[The problem] Search the data for the string "html", and report each line where it is found.

(Stored data)
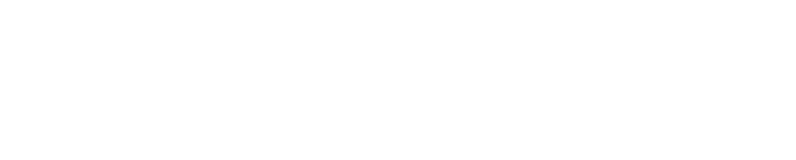
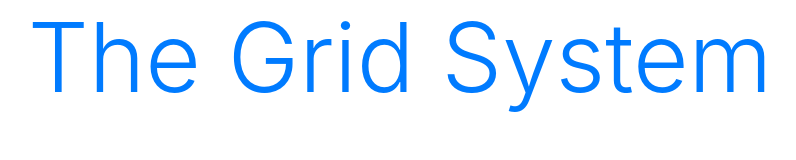
Before and after one commit to Mekrou/bootstrap-grid, a plain HTML site: page index.html in a window 1280 px wide. Shown: the whole page, without its empty margins (240-1036 px from the left). Drawn offline with nearby package versions, Linux system fonts and the light colour scheme.

Commit message:
Beginning of project setup

```diff
--- a/index.html
+++ b/index.html
@@ -17,7 +17,10 @@
 
 <body>
 
-
+    <div class="container">
+        <h1 class="display-1 text-center text-primary">The Grid System</h1>
+        <div class="row"></div>
+    </div>
 
     <script src="https://code.jquery.com/jquery-3.5.1.slim.min.js"
         integrity="sha384-DfXdz2htPH0lsSSs5nCTpuj/zy4C+OGpamoFVy38MVBnE+IbbVYUew+OrCXaRkfj"
```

[Answer]
Before and after one commit to Mekrou/bootstrap-grid, a plain HTML site: page index.html in a window 1280 px wide. Shown: the whole page, without its empty margins (240-1036 px from the left). Drawn offline with nearby package versions, Linux system fonts and the light colour scheme.
--- a/index.html
+++ b/index.html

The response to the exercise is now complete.